You'd create a wireframe to map out your content strategy, to allow for collaboration, and to visually assess if your ideas will work.
In the steps below, you'll learn how to make a wireframe in Gliffy. Start your free trial in Confluence to follow along! (If you're not a Confluence user, trying Gliffy Online works, too.) You can learn to create a wireframe from scratch, or use one of our wireframe examples as a template.
This wireframe template includes a modal to show the typical sign-up steps on a website or event. You can also edit the shapes behind it to show what page this experience will live on.
Launch this signup page example as a template >>
This wireframe mimics what you'd see on a typical e-commerce or retail site. You can use it to visualize what a product would look like for a user who's browsing your site.
Launch this product page example as a template >>
Here's a template and example of a typical homepage. Rearrange content as needed and use this template to consider information hierarchy on your homepage — what information is most important and what information can get less space on the page.
Launch this homepage example as a template >>
Select "New" from the File menu, then select "Wireframe" from the types of diagrams you can start with. Alternatively, you can click "More Shapes" at the bottom of the shape library in the lower left, then ticking the "Website and UI" checkbox. With these, you'll have the shapes and templates you need to make a wireframe.
If you're creating a wireframe for a mobile page, you'll also want to add shapes for iPhone and/or Android, which can also be found by clicking "More Shapes."
Your next step will be to drag the appropriate container shape onto your canvas, whether that's a desktop browser window shape or a mobile device shape. Within the confines of that shape, you can then drag and drop in the components of your page—menus, images, videos, interactive elements, copy (using the text tool), or anything else. Putting this base for your wireframe on its own layer makes it easy to build your ideas on top of it.
Just drag and drop shapes onto the layer to represent different parts of your page design. You can change the line weights, colors, and text sizes, but think of your wireframe as a general layout — not your moment to start considering a color palette. Use creating a wireframe as your chance to consider factors like information hierarchy and site structure.
It's a good idea to add these shapes on a separate layer from your base, so that you can move them around while leaving everything else in place.
We build hundreds of standardized shapes into Gliffy, but you can also add your own to complete your wireframe. Simply drag and drop files from your computer onto the canvas, or read up on our tutorial for how to Make a Diagram with Custom Logos, Images, and Shapes in Gliffy.
It's as easy as that.
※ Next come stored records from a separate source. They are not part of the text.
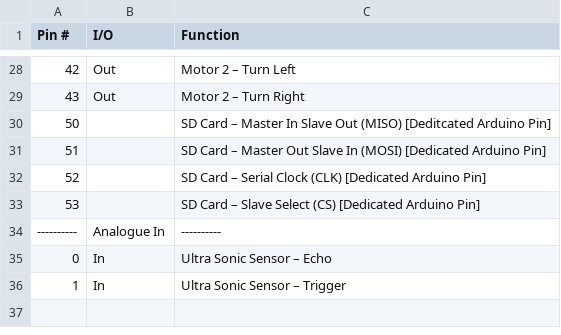
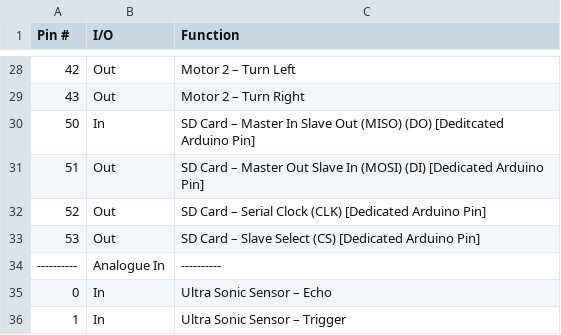
Before and after one commit to Tauheed-Elahee/Drinking-Machine-Arduino-Code, a CSV file: Design Spec/Arduino-Pin-Layout.csv, drawn as a sheet; only a part is shown, gaps mark what is left out.

Commit message:
Update Arduino-Pin-Layout.csv

```diff
--- a/Design Spec/Arduino-Pin-Layout.csv
+++ b/Design Spec/Arduino-Pin-Layout.csv
@@ -29,6 +29,6 @@ Pin #,I/O,Function
 43,Out,Motor 2 – Turn Right
-50,,SD Card – Master In Slave Out (MISO) [Deditcated Arduino Pin]
-51,,SD Card – Master Out Slave In (MOSI) [Dedicated Arduino Pin]
-52,,SD Card – Serial Clock (CLK) [Dedicated Arduino Pin]
-53,,SD Card – Slave Select (CS) [Dedicated Arduino Pin]
+50,In,SD Card – Master In Slave Out (MISO) (DO) [Deditcated Arduino Pin]
+51,Out,SD Card – Master Out Slave In (MOSI) (DI) [Dedicated Arduino Pin]
+52,Out,SD Card – Serial Clock (CLK) [Dedicated Arduino Pin]
+53,Out,SD Card – Slave Select (CS) [Dedicated Arduino Pin]
 ----------,Analogue In,----------
```
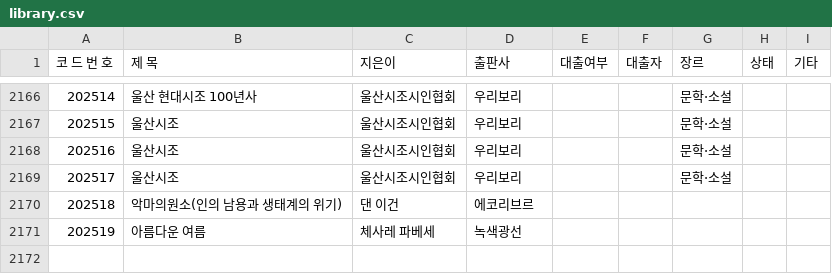
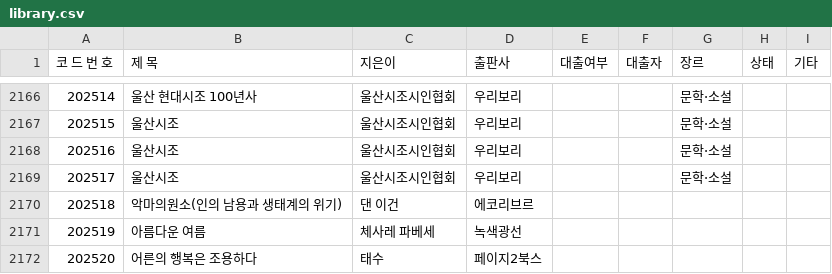
Before and after one commit to rlatjdfkr7979-ctrl/BookServer, a CSV file: library.csv, drawn as a sheet; only a part is shown, gaps mark what is left out; the diff names each change by its address in the sheet, - before the commit and + after, or states it on an @@ line.

Commit message:
Append new book record to library.csv

```diff
--- a/library.csv
+++ b/library.csv
+row 2172: 202520 | 어른의 행복은 조용하다 | 태수 | 페이지2북스
```
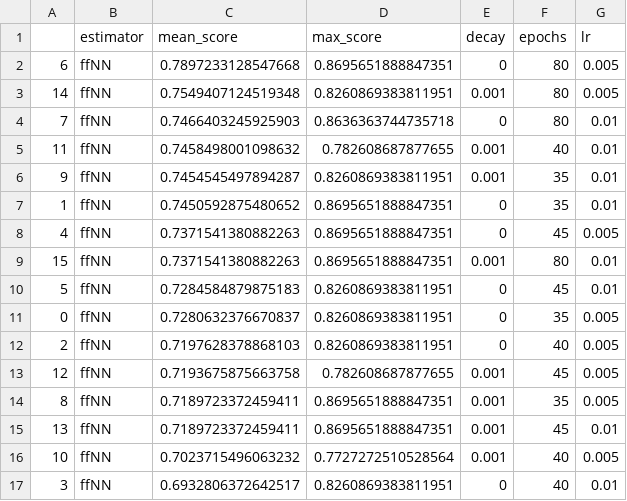
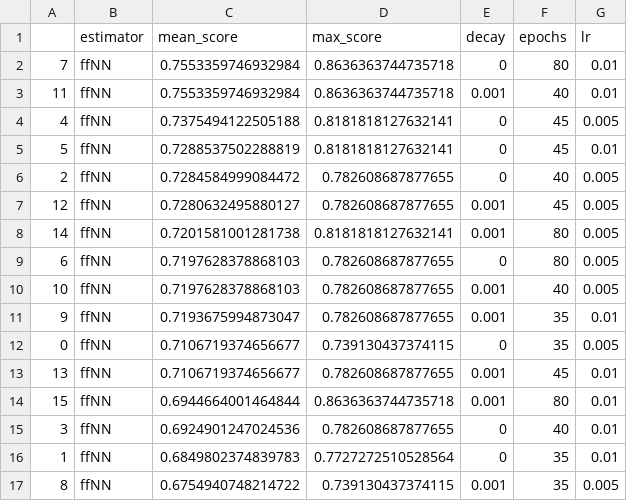
Before and after one commit to Homefly/OND3WO_Challenge, a CSV file: model/ffNNs_summary.csv, drawn as a sheet.

```diff
--- a/model/ffNNs_summary.csv
+++ b/model/ffNNs_summary.csv
@@ -1,17 +1,17 @@
 ,estimator,mean_score,max_score,decay,epochs,lr
-6,ffNN,0.7897233128547668,0.8695651888847351,0,80,0.005
-14,ffNN,0.7549407124519348,0.8260869383811951,0.001,80,0.005
-7,ffNN,0.7466403245925903,0.8636363744735718,0,80,0.01
-11,ffNN,0.7458498001098632,0.782608687877655,0.001,40,0.01
-9,ffNN,0.7454545497894287,0.8260869383811951,0.001,35,0.01
-1,ffNN,0.7450592875480652,0.8695651888847351,0,35,0.01
-4,ffNN,0.7371541380882263,0.8695651888847351,0,45,0.005
-15,ffNN,0.7371541380882263,0.8695651888847351,0.001,80,0.01
-5,ffNN,0.7284584879875183,0.8260869383811951,0,45,0.01
-0,ffNN,0.7280632376670837,0.8260869383811951,0,35,0.005
-2,ffNN,0.7197628378868103,0.8260869383811951,0,40,0.005
-12,ffNN,0.7193675875663758,0.782608687877655,0.001,45,0.005
-8,ffNN,0.7189723372459411,0.8695651888847351,0.001,35,0.005
-13,ffNN,0.7189723372459411,0.8695651888847351,0.001,45,0.01
-10,ffNN,0.7023715496063232,0.7727272510528564,0.001,40,0.005
-3,ffNN,0.6932806372642517,0.8260869383811951,0,40,0.01
+7,ffNN,0.7553359746932984,0.8636363744735718,0,80,0.01
+11,ffNN,0.7553359746932984,0.8636363744735718,0.001,40,0.01
+4,ffNN,0.7375494122505188,0.8181818127632141,0,45,0.005
+5,ffNN,0.7288537502288819,0.8181818127632141,0,45,0.01
+2,ffNN,0.7284584999084472,0.782608687877655,0,40,0.005
+12,ffNN,0.7280632495880127,0.782608687877655,0.001,45,0.005
+14,ffNN,0.7201581001281738,0.8181818127632141,0.001,80,0.005
+6,ffNN,0.7197628378868103,0.782608687877655,0,80,0.005
+10,ffNN,0.7197628378868103,0.782608687877655,0.001,40,0.005
+9,ffNN,0.7193675994873047,0.782608687877655,0.001,35,0.01
+0,ffNN,0.7106719374656677,0.739130437374115,0,35,0.005
+13,ffNN,0.7106719374656677,0.782608687877655,0.001,45,0.01
+15,ffNN,0.6944664001464844,0.8636363744735718,0.001,80,0.01
+3,ffNN,0.6924901247024536,0.782608687877655,0,40,0.01
+1,ffNN,0.6849802374839783,0.7727272510528564,0,35,0.01
+8,ffNN,0.6754940748214722,0.739130437374115,0.001,35,0.005
```
Also changed, not shown: 7 other files.
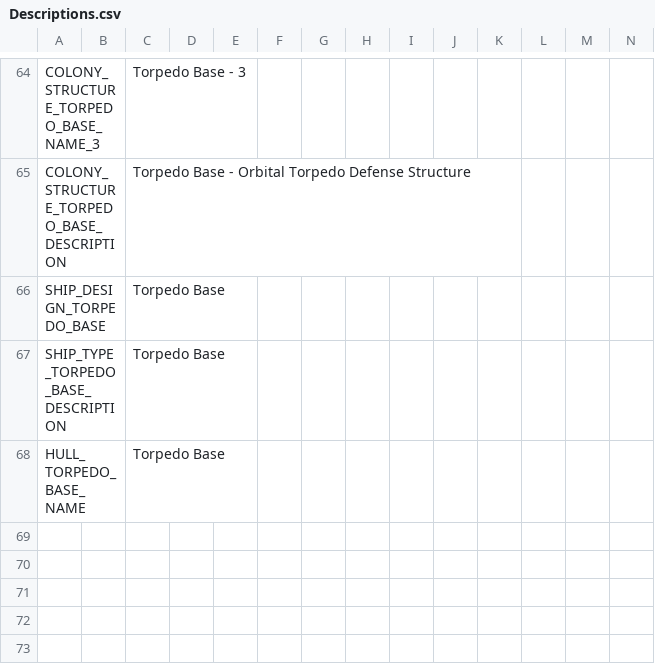
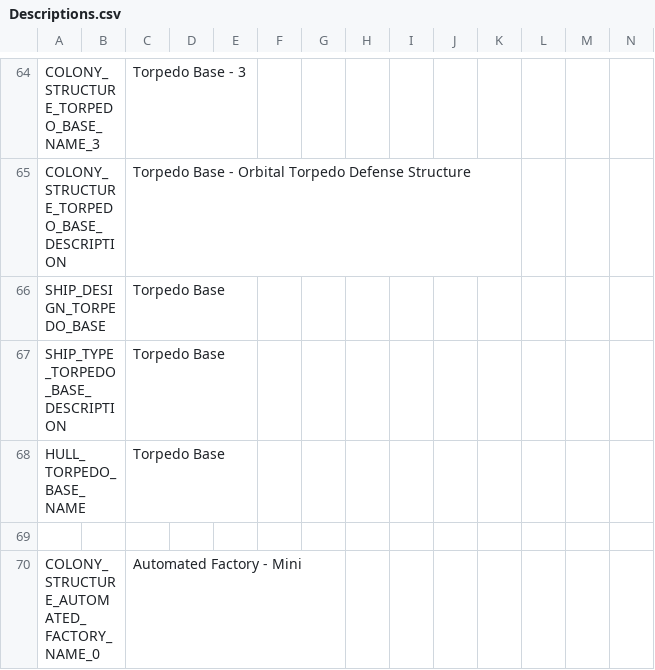
Before and after one commit to MartinUnity/games-moo-longwar, a CSV file: Zethrok-Tech/Descriptions.csv, drawn as a sheet; only a part is shown, gaps mark what is left out; rows hold the shown columns only; the diff names each change by its address in the sheet, - before the commit and + after, or states it on an @@ line.

Commit message:
Added new colony building: Mini factory. Bumped weapon slots for ADS systems; added new specialmounts for ADS lvl3+, bumped all planet potential max-sizes by +2. Minor cleanup

```diff
--- a/Zethrok-Tech/Descriptions.csv
+++ b/Zethrok-Tech/Descriptions.csv
+row 69: (empty)
+row 70: COLONY_STRUCTURE_AUTOMATED_FACTORY_NAME_0 |  | Automated Factory - Mini
```
Also changed, not shown: 6 other files.
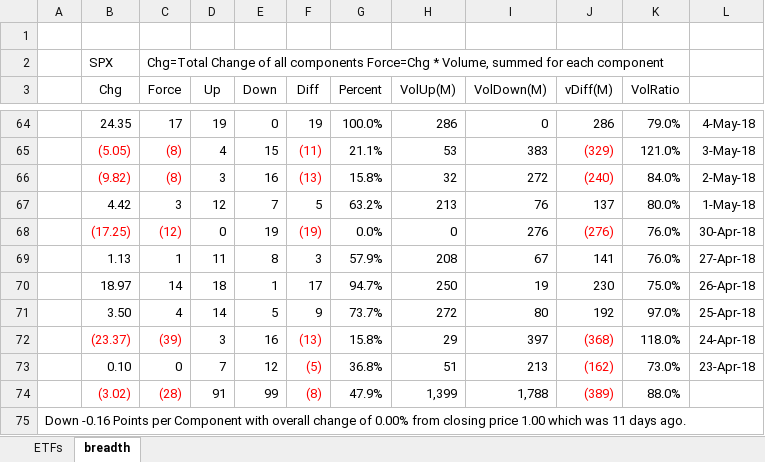
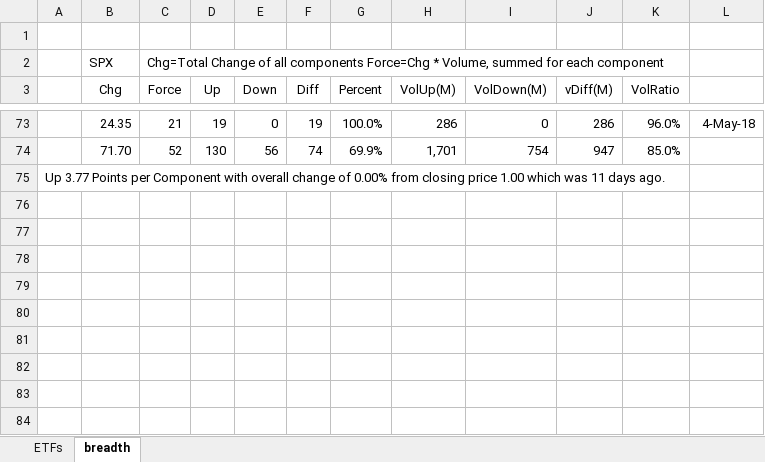
Before and after one commit to AJAskey/PTV-Parser, an Excel workbook: excel/Breadth-Calcs.xlsx, sheet breadth, drawn as a sheet; only a part is shown, gaps mark what is left out; values as stored, in another font and other column widths than the file's, no borders; removed rows and columns are numbered as before the commit, all else as after; the diff covers the shown part only; the diff names each change by its address in the sheet, - before the commit and + after, or states it on an @@ line.

```diff
--- a/excel/Breadth-Calcs.xlsx (sheet breadth)
+++ b/excel/Breadth-Calcs.xlsx (sheet breadth)
-C73 (Force): 17
+C73 (Force): 21
-K73 (VolRatio): 79.0%
+K73 (VolRatio): 96.0%
-row 65:  | (5.05) | (8) | 4 | 15 | (11) | 21.1% | 53 | 383 | (329) | 121.0% | 3-May-18
-row 66:  | (9.82) | (8) | 3 | 16 | (13) | 15.8% | 32 | 272 | (240) | 84.0% | 2-May-18
-row 67:  | 4.42 | 3 | 12 | 7 | 5 | 63.2% | 213 | 76 | 137 | 80.0% | 1-May-18
-row 68:  | (17.25) | (12) | 0 | 19 | (19) | 0.0% | 0 | 276 | (276) | 76.0% | 30-Apr-18
-row 69:  | 1.13 | 1 | 11 | 8 | 3 | 57.9% | 208 | 67 | 141 | 76.0% | 27-Apr-18
-row 70:  | 18.97 | 14 | 18 | 1 | 17 | 94.7% | 250 | 19 | 230 | 75.0% | 26-Apr-18
-row 71:  | 3.50 | 4 | 14 | 5 | 9 | 73.7% | 272 | 80 | 192 | 97.0% | 25-Apr-18
-row 72:  | (23.37) | (39) | 3 | 16 | (13) | 15.8% | 29 | 397 | (368) | 118.0% | 24-Apr-18
-row 73:  | 0.10 | 0 | 7 | 12 | (5) | 36.8% | 51 | 213 | (162) | 73.0% | 23-Apr-18
-row 74:  | (3.02) | (28) | 91 | 99 | (8) | 47.9% | 1,399 | 1,788 | (389) | 88.0%
+row 74:  | 71.70 | 52 | 130 | 56 | 74 | 69.9% | 1,701 | 754 | 947 | 85.0%
-A75: Down -0.16 Points per…
+A75: Up 3.77 Points per…
```
Also changed, not shown: 51 added rows, 42 removed rows and 8 edited cells elsewhere in this sheet, sheet ETFs, formulas that keep their value, excel/SPX-Quarter-EARNINGS.xlsx.
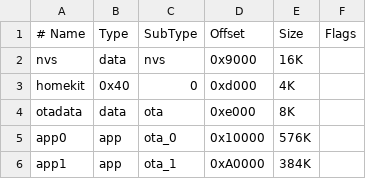
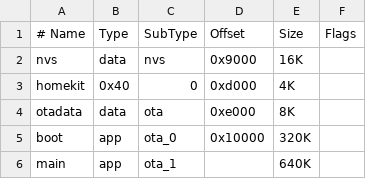
Before and after one commit to mriksman/esp88266-sse-ota, a CSV file: custom.csv, drawn as a sheet.

```diff
--- a/custom.csv
+++ b/custom.csv
@@ -4,3 +4,3 @@ homekit,  0x40, 0,       0xd000,   4K,
 otadata,  data, ota,     0xe000,   8K,
-app0,     app,  ota_0,   0x10000,576K,
-app1,     app,  ota_1,   0xA0000,384K,
+boot,     app,  ota_0,   0x10000,320K,
+main,     app,  ota_1,          ,640K,
```
Also changed, not shown: 11 other files.
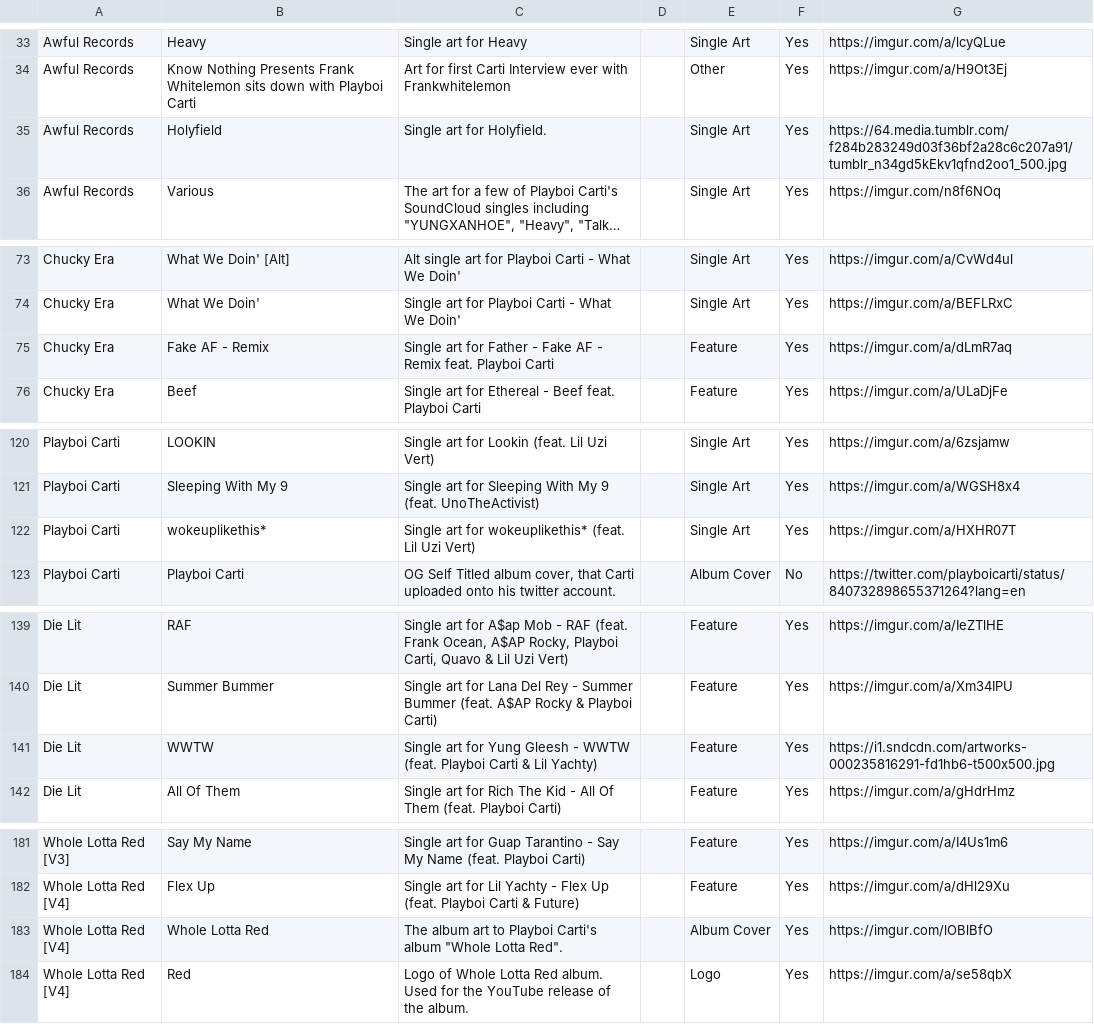
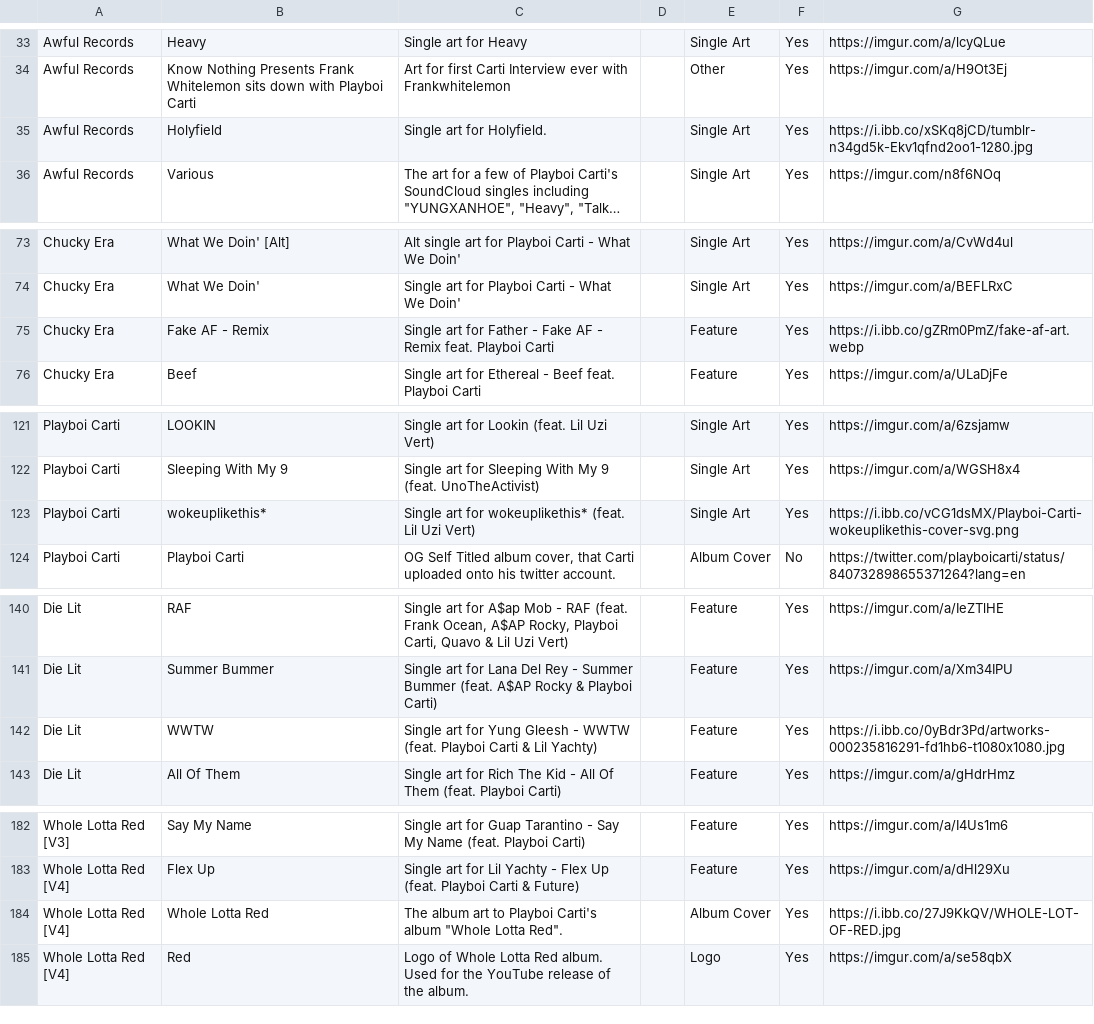
Before and after one commit to childsmax56-png/VAMPgold, a CSV file: public/data/art.csv, drawn as a sheet; only a part is shown, gaps mark what is left out; long unchanged cells end in …; addresses are those after the commit; the diff covers the shown part only; the diff names each change by its address in the sheet, - before the commit and + after, or states it on an @@ line.

```diff
--- a/public/data/art.csv
+++ b/public/data/art.csv
-G35: https://64.media.tumblr.com/f284b283249d03f36bf2a28c6c207a91/tumblr_n34gd5kEkv1qfnd2oo1_500.jpg
+G35: https://i.ibb.co/xSKq8jCD/tumblr-n34gd5k-Ekv1qfnd2oo1-1280.jpg
-G75: https://imgur.com/a/dLmR7aq
+G75: https://i.ibb.co/gZRm0PmZ/fake-af-art.webp
-G123: https://imgur.com/a/HXHR07T
+G123: https://i.ibb.co/vCG1dsMX/Playboi-Carti-wokeuplikethis-cover-svg.png
-G142: https://i1.sndcdn.com/artworks-000235816291-fd1hb6-t500x500.jpg
+G142: https://i.ibb.co/0yBdr3Pd/artworks-000235816291-fd1hb6-t1080x1080.jpg
-G184: https://imgur.com/lOBlBfO
+G184: https://i.ibb.co/27J9KkQV/WHOLE-LOT-OF-RED.jpg
```
Also changed, not shown: 1 added row and 12 edited cells elsewhere in this file.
Wireframes will help you design better programs or apps, and Gliffy will help you share those ideas in a snap.
WIREFRAME IN CONFLUENCEWIREFRAME ONLINE